WASHINGTON, DC – The US Census Bureau issued the following statement regarding a controversy over using the term “Negro” in the 2010 Census:
“In response to questions concerning the 2010 Census Race question and the use of the term “Negro,” the Census Bureau has released the following news release:
Census Bureau Statement on 2010 Census Race Question
A test embedded in the 2010 Census will measure the effect of removing the term “Negro” on reports about a person’s racial identity. The results will be used to inform design changes for future surveys and the 2020 Census. In the 2000 Census, more than 50,000 persons chose to write down explicitly that they identified themselves as “Negro.”
The Census Bureau included the term “Negro” because testing prior to Census 2000 indicated that numbers of respondents self-identified with this term. Census 2000 data showed that 56,175 respondents wrote in the term “Negro” in response to the question on race, even though the term was included in the category label for a checkbox. This does not include the unknown numbers of respondents who may have checked the box “Black, African Am., or Negro” because of the presence of the “Negro” identifier.

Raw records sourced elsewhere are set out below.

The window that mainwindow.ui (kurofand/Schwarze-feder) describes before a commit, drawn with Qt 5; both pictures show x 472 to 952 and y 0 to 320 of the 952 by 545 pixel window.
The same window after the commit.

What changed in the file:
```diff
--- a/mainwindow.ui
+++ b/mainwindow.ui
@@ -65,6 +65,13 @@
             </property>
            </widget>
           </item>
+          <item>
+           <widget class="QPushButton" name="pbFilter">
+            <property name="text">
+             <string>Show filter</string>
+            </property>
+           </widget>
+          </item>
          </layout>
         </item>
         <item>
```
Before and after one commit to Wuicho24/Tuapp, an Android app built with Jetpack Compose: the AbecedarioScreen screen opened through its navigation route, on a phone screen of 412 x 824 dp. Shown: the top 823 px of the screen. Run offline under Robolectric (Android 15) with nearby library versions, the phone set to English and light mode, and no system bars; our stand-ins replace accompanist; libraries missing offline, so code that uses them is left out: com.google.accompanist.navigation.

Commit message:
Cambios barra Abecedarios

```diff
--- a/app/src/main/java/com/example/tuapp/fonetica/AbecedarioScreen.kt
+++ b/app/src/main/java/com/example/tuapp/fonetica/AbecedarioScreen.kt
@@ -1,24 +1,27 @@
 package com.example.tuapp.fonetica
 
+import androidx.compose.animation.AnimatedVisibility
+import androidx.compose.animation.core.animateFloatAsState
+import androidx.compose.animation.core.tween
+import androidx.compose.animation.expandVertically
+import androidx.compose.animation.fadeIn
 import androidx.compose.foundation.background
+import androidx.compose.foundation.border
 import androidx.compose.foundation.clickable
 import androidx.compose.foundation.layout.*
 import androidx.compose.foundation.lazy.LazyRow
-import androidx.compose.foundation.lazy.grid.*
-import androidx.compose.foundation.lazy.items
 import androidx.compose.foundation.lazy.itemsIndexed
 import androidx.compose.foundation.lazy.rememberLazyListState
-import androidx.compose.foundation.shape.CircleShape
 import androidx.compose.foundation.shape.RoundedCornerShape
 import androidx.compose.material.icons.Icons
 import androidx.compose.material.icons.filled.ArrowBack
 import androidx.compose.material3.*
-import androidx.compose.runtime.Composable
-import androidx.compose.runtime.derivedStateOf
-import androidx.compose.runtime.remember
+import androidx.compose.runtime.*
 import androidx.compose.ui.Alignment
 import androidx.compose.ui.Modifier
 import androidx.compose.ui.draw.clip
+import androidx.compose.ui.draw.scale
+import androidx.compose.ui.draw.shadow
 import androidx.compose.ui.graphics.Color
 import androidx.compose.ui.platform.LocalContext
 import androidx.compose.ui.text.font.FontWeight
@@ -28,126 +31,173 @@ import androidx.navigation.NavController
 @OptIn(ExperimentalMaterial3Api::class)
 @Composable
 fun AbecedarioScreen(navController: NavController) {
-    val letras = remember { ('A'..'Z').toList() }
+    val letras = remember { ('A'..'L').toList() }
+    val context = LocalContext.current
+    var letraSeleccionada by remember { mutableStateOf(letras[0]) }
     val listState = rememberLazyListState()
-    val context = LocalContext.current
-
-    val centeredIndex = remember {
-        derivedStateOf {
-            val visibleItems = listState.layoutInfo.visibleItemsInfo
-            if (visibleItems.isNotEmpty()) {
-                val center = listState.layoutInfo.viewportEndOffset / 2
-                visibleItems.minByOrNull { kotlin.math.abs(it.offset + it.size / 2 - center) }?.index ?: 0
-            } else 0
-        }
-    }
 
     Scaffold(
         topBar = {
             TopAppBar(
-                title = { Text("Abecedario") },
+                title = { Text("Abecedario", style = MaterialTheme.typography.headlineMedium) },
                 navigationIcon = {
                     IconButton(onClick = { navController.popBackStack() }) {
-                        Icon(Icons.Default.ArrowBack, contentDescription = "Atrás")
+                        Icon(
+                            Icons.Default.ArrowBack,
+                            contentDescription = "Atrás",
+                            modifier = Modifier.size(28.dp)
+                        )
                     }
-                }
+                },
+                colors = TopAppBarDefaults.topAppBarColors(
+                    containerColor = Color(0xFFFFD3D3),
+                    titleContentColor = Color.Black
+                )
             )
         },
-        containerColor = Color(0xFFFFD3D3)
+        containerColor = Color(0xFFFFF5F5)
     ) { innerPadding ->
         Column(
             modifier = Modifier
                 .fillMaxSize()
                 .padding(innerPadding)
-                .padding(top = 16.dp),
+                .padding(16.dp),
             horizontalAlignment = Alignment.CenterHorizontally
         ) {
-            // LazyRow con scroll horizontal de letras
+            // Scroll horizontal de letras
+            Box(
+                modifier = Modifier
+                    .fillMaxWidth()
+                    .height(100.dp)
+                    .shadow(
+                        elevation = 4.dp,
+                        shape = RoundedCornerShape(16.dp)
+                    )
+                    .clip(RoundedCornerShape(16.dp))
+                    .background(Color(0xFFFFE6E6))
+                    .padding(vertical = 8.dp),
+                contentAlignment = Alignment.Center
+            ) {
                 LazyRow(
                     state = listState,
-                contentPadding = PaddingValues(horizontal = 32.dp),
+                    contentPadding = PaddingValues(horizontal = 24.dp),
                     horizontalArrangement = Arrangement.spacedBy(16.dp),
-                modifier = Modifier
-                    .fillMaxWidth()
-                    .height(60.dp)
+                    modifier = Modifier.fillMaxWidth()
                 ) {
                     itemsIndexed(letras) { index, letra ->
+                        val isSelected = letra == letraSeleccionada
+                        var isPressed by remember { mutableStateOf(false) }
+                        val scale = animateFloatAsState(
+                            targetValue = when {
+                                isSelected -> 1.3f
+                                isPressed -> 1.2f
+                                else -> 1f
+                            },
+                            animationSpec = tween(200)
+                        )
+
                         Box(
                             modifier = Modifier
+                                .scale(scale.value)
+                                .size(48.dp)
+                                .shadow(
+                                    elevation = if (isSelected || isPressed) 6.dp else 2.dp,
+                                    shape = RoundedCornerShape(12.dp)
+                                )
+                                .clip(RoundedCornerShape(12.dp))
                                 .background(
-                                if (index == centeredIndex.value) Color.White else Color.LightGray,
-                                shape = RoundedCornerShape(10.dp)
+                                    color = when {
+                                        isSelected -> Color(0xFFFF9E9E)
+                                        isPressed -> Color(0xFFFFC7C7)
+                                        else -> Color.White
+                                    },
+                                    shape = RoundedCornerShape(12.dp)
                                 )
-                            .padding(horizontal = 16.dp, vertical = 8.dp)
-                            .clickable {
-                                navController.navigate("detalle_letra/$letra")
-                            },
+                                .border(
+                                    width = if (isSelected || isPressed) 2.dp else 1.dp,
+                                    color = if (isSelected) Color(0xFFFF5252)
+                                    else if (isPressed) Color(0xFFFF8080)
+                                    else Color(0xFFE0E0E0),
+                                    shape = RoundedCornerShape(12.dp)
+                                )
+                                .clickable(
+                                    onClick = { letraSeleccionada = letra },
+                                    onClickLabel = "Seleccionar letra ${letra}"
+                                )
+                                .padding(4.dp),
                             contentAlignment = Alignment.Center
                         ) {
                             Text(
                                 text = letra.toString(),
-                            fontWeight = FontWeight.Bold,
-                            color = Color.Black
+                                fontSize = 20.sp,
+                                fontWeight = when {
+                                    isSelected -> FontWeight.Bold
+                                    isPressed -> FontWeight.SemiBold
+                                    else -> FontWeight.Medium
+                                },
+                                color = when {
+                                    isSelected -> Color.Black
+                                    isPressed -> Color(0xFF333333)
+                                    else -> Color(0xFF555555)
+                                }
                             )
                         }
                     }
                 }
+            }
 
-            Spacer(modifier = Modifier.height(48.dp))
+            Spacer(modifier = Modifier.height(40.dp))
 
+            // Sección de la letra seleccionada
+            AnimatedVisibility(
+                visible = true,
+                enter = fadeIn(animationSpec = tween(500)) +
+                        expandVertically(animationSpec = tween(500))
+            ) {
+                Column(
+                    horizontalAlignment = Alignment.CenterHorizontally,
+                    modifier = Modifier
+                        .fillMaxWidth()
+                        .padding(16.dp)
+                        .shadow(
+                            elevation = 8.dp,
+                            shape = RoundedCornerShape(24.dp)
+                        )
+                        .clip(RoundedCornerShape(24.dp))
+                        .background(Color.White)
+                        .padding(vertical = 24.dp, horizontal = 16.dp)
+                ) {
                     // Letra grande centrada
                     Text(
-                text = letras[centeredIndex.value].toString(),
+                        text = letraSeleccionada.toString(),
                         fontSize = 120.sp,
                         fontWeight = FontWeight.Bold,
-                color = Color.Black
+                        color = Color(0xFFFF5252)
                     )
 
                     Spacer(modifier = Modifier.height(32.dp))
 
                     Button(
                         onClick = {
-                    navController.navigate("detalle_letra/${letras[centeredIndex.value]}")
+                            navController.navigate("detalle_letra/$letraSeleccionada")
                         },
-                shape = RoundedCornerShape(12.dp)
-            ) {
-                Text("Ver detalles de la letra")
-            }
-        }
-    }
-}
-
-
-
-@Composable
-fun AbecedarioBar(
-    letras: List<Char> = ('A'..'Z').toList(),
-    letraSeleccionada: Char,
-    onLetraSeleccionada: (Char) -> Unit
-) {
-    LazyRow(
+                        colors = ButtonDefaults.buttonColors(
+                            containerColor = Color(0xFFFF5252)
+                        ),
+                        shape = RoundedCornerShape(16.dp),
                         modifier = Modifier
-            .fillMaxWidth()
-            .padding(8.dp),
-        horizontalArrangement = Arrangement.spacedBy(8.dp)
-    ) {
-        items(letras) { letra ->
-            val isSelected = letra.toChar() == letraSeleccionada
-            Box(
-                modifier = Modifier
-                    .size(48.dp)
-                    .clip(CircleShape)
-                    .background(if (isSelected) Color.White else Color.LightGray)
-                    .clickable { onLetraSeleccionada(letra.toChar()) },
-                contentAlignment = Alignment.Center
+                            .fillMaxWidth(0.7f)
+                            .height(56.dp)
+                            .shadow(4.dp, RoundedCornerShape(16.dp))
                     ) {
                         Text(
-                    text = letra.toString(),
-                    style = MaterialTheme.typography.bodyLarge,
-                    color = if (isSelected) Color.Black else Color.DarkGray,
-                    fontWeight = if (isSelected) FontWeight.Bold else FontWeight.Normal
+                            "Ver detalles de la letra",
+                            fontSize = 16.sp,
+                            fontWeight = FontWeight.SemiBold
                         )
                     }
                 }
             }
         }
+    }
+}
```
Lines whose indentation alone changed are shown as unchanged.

Research in the 2000s did not include studies of the effect of dropping “Negro” from the list “Black, African Am., or Negro” on responses. Such research is important to avoid unanticipated consequences of changing question wording on the outcome of a census. As stated above, this research will be conducted as part of the 2010 decennial census.”